By Joseph Nicholson

First Steps

The procedure for incorporating a city is determined by the laws of each state, but it follows a general course. A city is a corporate entity with stated boundaries and powers. Invariably, the residents of the area seeking to incorporate will have to negotiate or submit for review their proposed boundaries to the county in which it is located pursuant to the procedures set forth in state laws. The first step, however, is to develop the consensus among the residents of the proposed city in favor of incorporation. The primary benefits of formally incorporating include greater autonomy through local government and zoning boards, the ability to raise revenue by taxation and the providing of local services like trash pickup and police. But, for these same reasons, some residents might oppose incorporation---not everyone will want to be subject to a new layer of government and taxes. Those in favor of incorporation will submit a Notice of Proposed Incorporation to the county, which will set a date for a public meeting. At this meeting, residents of the proposed city and surrounding areas can voice their opinions on the incorporation proposal, and those making the proposal can better explain their goals. Assuming the proposal is not shot down at the meeting, a feasibility study, funded by the county, will likely be ordered, and a petition circulated in support of incorporation.

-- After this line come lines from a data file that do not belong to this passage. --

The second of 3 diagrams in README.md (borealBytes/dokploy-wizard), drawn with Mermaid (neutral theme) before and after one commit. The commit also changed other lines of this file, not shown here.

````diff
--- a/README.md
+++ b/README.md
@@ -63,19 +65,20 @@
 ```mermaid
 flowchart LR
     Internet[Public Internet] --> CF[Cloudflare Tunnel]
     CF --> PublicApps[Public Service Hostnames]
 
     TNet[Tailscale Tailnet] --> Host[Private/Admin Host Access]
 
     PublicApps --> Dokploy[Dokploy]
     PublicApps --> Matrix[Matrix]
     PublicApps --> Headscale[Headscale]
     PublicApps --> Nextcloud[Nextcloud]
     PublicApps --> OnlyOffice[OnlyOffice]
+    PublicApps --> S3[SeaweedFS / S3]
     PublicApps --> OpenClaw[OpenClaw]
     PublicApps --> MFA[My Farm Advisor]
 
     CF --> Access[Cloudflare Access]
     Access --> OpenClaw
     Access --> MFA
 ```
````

Intermediate Steps

Within a certain period of the initial proposal meeting, a certain amount, somewhere around 10 percent, of the residents in the proposed boundary must sign the petition in favor of incorporation. Additional meetings will take place once the feasibility study has been completed, and alterations to the proposed boundaries might be made. Many factors must be considered in a feasibility study, including which roads will be the responsibility of the new city to maintain, where water, electricity, garbage disposal and sewer services will be obtained and administered, and the new city's position in the legal structure of the state and county court system. An area with existing residents will likely already have these services to some extent, but the impact on county and regional resources as the city grows must be understood and planned. The feasibility study will also assess whether the proposed revenue sources will be adequate to fund the city's obligations. For example, a city with high commercial activity might depend almost entirely on a local sales tax, whereas one with little retail shopping probably cannot. Most cities thrive on a combination of revenue sources including property taxes, utilities taxes and sales tax.

Final Steps

Once the incorporation plan has county approval, a special election must be had on the plan, now called the city's charter. A charter is like the constitution for the city and contains the framework for its government. Usually a simple majority of the proposed city's residents must vote in favor of the charter. If the charter is approved in the election, officials including a mayor, city council and city manager must then be elected by a local election according to the charter. These officials will formally file for incorporation of the city with the state, drafting its bylaws and working to enact the city charter.

About the Author

Joseph Nicholson is an independent analyst whose publishing achievements include a cover feature for "Futures Magazine" and a recurring column in the monthly newsletter of a private mint. He received a Bachelor of Arts in English from the University of Florida and is currently attending law school in San Francisco.